=== Task objective ===
Go through the entries below. Copy each line in which "background" appears.

=== Extracted entries ===
┄┄┄┄┄┄┄┄┄┄┄┄┄┄┄┄┄┄┄┄

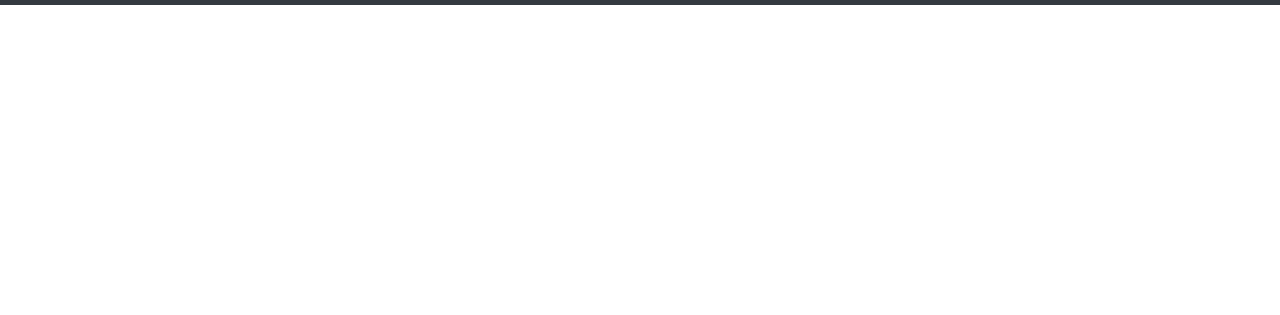
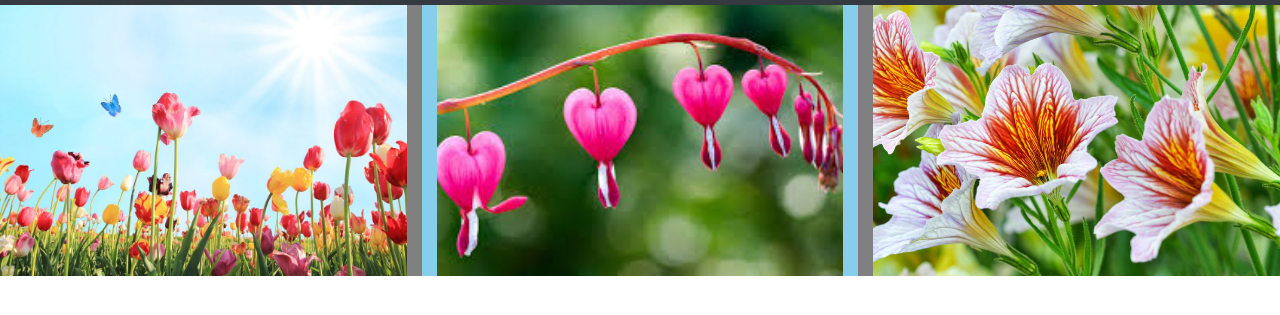
Before and after one commit to cburel/PT-FE-Week03Bootstrap, a website: page index.html in a window 1280 px wide. Shown: the part 51-366 px from the top of the page. Drawn offline with nearby package versions, Linux system fonts and the light colour scheme.

Commit message:
bootstrap grid

```diff
--- a/index.html
+++ b/index.html
@@ -14,5 +14,25 @@
         <a class="navbar-brand" href="index.html">Home</a>
         <a href="page-two.html">Page Two</a>
     </nav>
+    <!-- Stackable images -->
+    <div class="row">
+        <div class="col-sm-4">
+            <div class="img-container">
+                <img src="images/flowers.jpg">
+            </div>
+        </div>
+        <div class="col-sm-4">
+            <div class="img-container">
+                <img src="images/flowers2.jpg">
+            </div>
+        </div>
+        <div class="col-sm-4">
+            <div class="img-container">
+                <img src="images/flowers3.jpg">
+            </div>
+        </div>
+    </div>
+    <!-- Table -->
+
 </body>
 </html>
--- a/style.css
+++ b/style.css
@@ -0,0 +1,15 @@
+.img-container {
+ text-align: center;
+ height: 100%;
+}
+.col-sm-4:nth-child(even) {
+    background-color: skyblue;
+}
+.col-sm-4:nth-child(odd){
+    background-color: grey;
+}
+.img-container img {
+    object-fit: cover;
+    width: 100%;
+    height:100%;
+}
```
Also changed, not shown: page-two.html (+8 -1 lines), images/flowers.jpg (added), images/flowers2.jpg (added), images/flowers3.jpg (added).
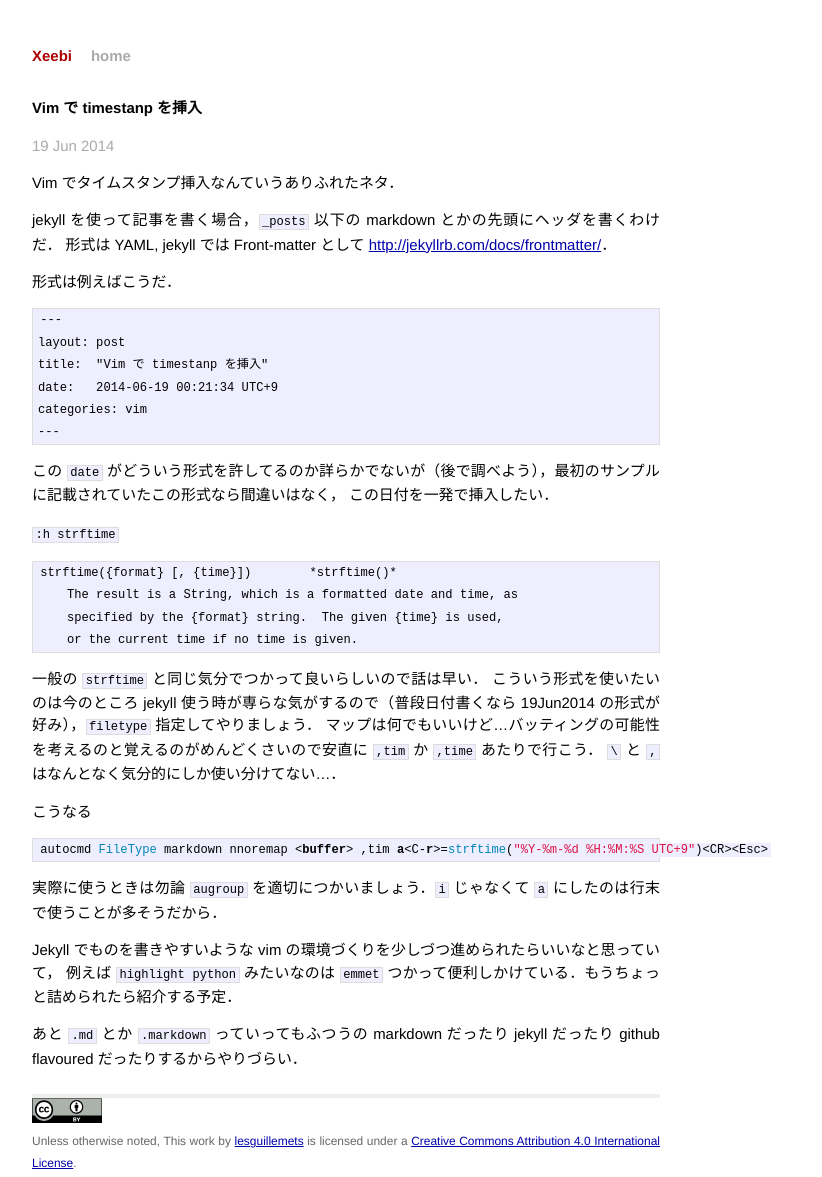
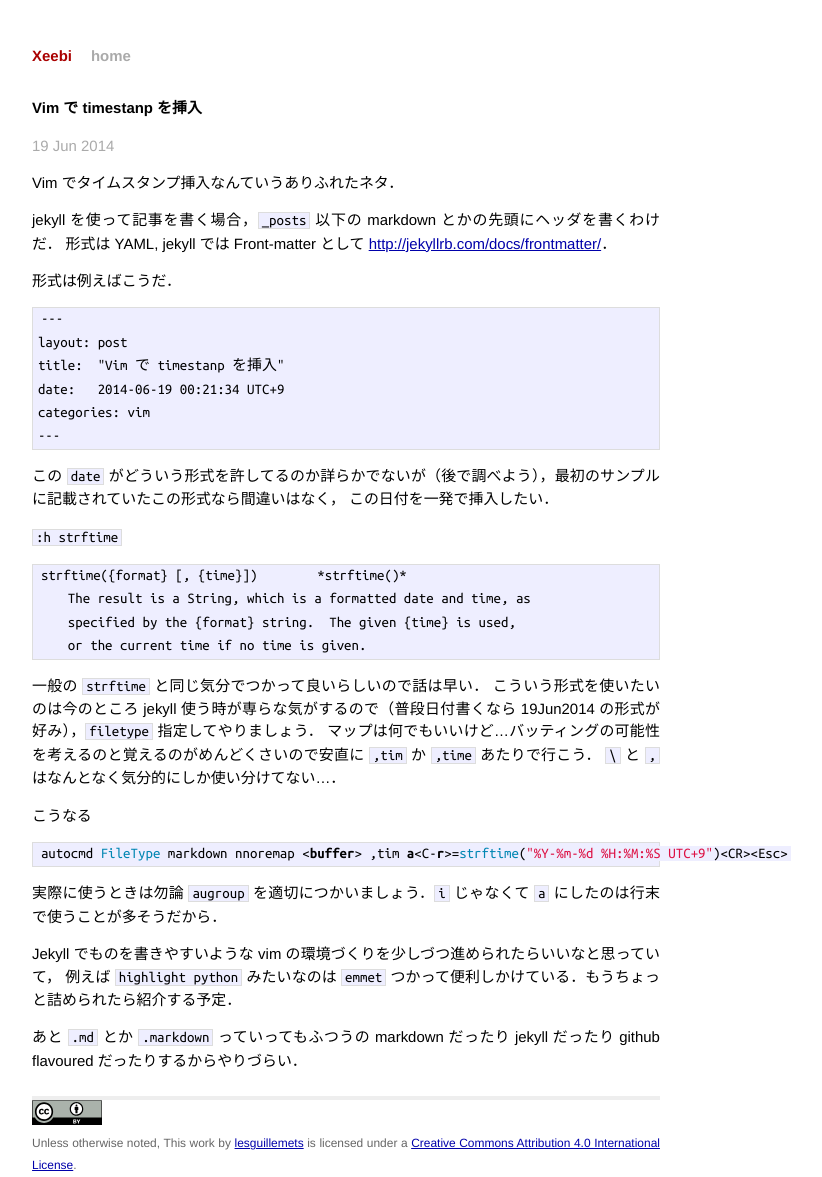
Before and after one commit to lesguillemets/blog, a Jekyll site: the page built from _posts/2014-06-19-vim-insert-timestamp.md, in a window 1280 px wide. Shown: the whole page, without its empty margins (294-1116 px from the left). Built offline with Jekyll 4.4.1, drawn with Linux system fonts in a browser that asks for light colours; Markdown is read by kramdown in place of the engine named in the settings.

Commit message:
use ubuntu mono web font. we could consider different fonts, such as fantasque

```diff
--- a/_layouts/default.html
+++ b/_layouts/default.html
@@ -1,6 +1,7 @@
 <!DOCTYPE html>
 <html lang="ja">
     <head>
+        <link href='http://fonts.googleapis.com/css?family=Ubuntu+Mono:400,400italic,700' rel='stylesheet' type='text/css'>
         <meta charset="utf-8">
         <meta http-equiv="X-UA-Compatible" content="IE=edge,chrome=1">
         <title>{{ page.title }}</title>
--- a/css/main.css
+++ b/css/main.css
@@ -139,6 +139,7 @@
 }
 
 .post code {
+  font-family: "Ubuntu Mono", monospace;
   border: 1px solid #ddd;
   background-color: #eef;
   padding: 0 .2em;
```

┄┄┄┄┄┄┄┄┄┄┄┄┄┄┄┄┄┄┄┄

=== Reply to the exercise ===
+    background-color: skyblue;
+    background-color: grey;
   background-color: #eef;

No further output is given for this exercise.